A number of studies in African nations have found that circumcised heterosexual men were up to 60 percent less likely than uncircumcised men to contract HIV during the study periods.
But it is unclear whether circumcision could have an impact on HIV transmission in the U.S. or other Western countries, where much of the transmission is among men who have sex with men. There has so far been no good evidence that circumcision lowers HIV risk among these men.
In the new study, researchers at the U.S. Centers for Disease Control and Prevention (CDC) looked at HIV infection rates among nearly 4,900 men in the U.S., Canada and the Netherlands who took part in a clinical trial of an HIV vaccine.
They found that circumcised and uncircumcised men showed no difference in the risk of HIV infection over three years.
Moreover, while having unprotected sex with an HIV-positive partner increased a man’s risk of infection, there was no evidence that circumcision altered that risk.
The findings, reported in the journal AIDS, come as the CDC is developing new recommendations on circumcision for reducing HIV transmission. The agency says it is considering whether to recommend circumcision for heterosexual men at elevated risk of HIV, and whether there is enough evidence to make any recommendations for men who have sex with men.
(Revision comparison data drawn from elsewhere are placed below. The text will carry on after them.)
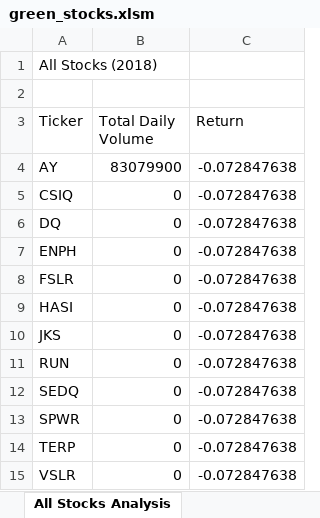
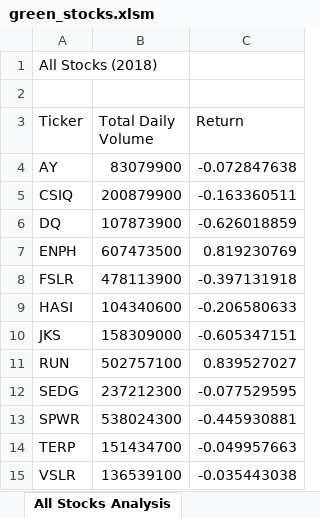
Before and after one commit to haidaryar/Stock-Analysis, an Excel workbook: green_stocks.xlsm, sheet All Stocks Analysis, drawn as a sheet; values as stored, in another font and other column widths than the file's, no borders; removed rows and columns are numbered as before the commit, all else as after; the diff names each change by its address in the sheet, - before the commit and + after, or states it on an @@ line.

Commit message:
Day 2

```diff
--- a/green_stocks.xlsm (sheet All Stocks Analysis)
+++ b/green_stocks.xlsm (sheet All Stocks Analysis)
-B5 (Total Daily Volume): 0
+B5 (Total Daily Volume): 200879900
-C5 (Return): -0.072847638
+C5 (Return): -0.163360511
-B6 (Total Daily Volume): 0
+B6 (Total Daily Volume): 107873900
-C6 (Return): -0.072847638
+C6 (Return): -0.626018859
-B7 (Total Daily Volume): 0
+B7 (Total Daily Volume): 607473500
-C7 (Return): -0.072847638
+C7 (Return): 0.819230769
-B8 (Total Daily Volume): 0
+B8 (Total Daily Volume): 478113900
-C8 (Return): -0.072847638
+C8 (Return): -0.397131918
-B9 (Total Daily Volume): 0
+B9 (Total Daily Volume): 104340600
-C9 (Return): -0.072847638
+C9 (Return): -0.206580633
-B10 (Total Daily Volume): 0
+B10 (Total Daily Volume): 158309000
-C10 (Return): -0.072847638
+C10 (Return): -0.605347151
-B11 (Total Daily Volume): 0
+B11 (Total Daily Volume): 502757100
-C11 (Return): -0.072847638
+C11 (Return): 0.839527027
-row 12: SEDQ | 0 | -0.072847638
+row 12: SEDG | 237212300 | -0.077529595
-B13 (Total Daily Volume): 0
+B13 (Total Daily Volume): 538024300
-C13 (Return): -0.072847638
+C13 (Return): -0.445930881
-B14 (Total Daily Volume): 0
+B14 (Total Daily Volume): 151434700
-C14 (Return): -0.072847638
+C14 (Return): -0.049957663
-B15 (Total Daily Volume): 0
+B15 (Total Daily Volume): 136539100
-C15 (Return): -0.072847638
+C15 (Return): -0.035443038
```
With regards to infant circumcision, the CDC says on its Web site, “many options are still being considered in this process, including simply recommending that health-care providers educate parents about the potential benefits and risks to ensure that parents have the information they need to make an informed decision.”
Circumcision is thought to protect men from HIV infection because foreskin tissue appears particularly susceptible to the virus, and may serve as an entry point for it.
But circumcision may not make much difference in transmission among men in Western countries for a number of reasons, according to Deborah A. Gust and her colleagues at the CDC.
One factor could be the fact that many HIV-positive people in developed countries are on powerful HIV drugs that reduce the chances of transmission, and may outweigh any effects of circumcision. In addition, Gust and her colleagues point out, circumcision would not affect HIV risk from receptive anal sex - and that, again, could outweigh any protective effect of circumcision during insertive sex.
The findings are based on data from 4,889 men who took part in an HIV vaccine trial begun in 1998; 86 percent had been circumcised. During the three-year study, 7 percent of the men became HIV-positive.
When the researchers accounted for other factors - including demographics, and HIV risk factors like drug use and having unprotected sex - circumcision showed no effect on the odds of HIV transmission.
Still, Gust and her colleagues point to some limitations of their study, including the relatively small number of uncircumcised men overall and the small number of uncircumcised men who became HIV-positive during the study - 43.
They say that future studies, with larger samples of uncircumcised men, should continue to look at the question of circumcision and HIV transmission among men who have sex with men.
The researchers also note, however, that other CDC scientists have concluded, based on their own studies, that circumcision would likely have only a “limited” impact on HIV transmission in the U.S.
SOURCE: AIDS, 2010.